**Problem to solve:** Figure out how many lines of the listing include the string "projectnotebook"; the reply is only that number.

**Available data:**
----------

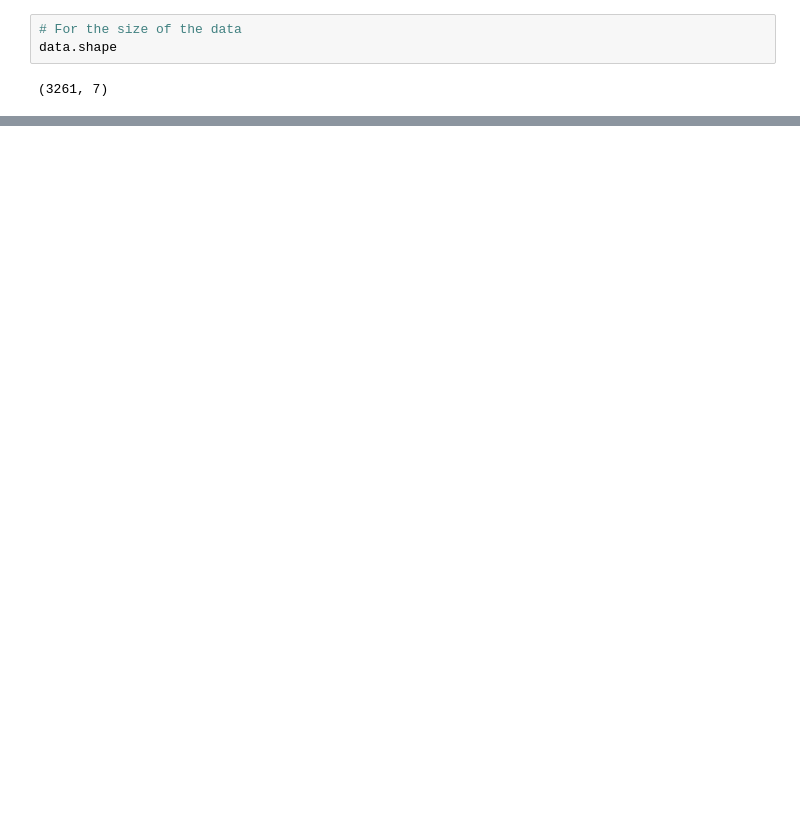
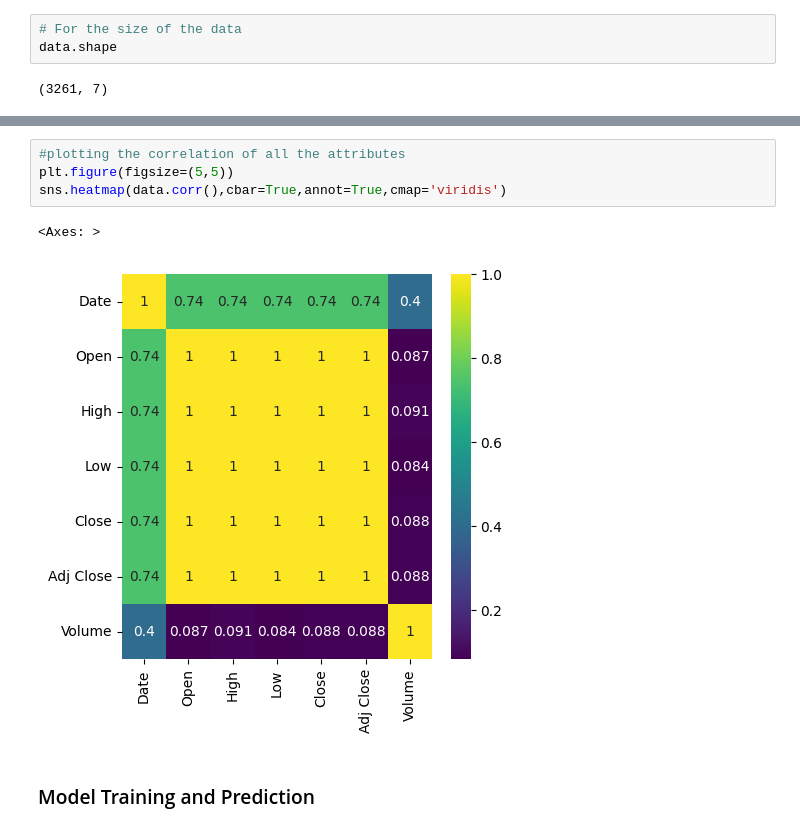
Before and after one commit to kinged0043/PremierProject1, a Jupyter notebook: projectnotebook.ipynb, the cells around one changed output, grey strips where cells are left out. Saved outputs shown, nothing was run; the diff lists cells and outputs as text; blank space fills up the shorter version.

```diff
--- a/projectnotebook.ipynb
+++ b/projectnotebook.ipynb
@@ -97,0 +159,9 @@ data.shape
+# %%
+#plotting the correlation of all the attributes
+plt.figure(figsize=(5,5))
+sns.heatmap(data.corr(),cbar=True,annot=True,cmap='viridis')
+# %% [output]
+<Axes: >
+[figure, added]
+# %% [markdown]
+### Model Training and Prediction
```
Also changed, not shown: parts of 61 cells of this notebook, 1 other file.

----------

**Solution to the exercise:** 3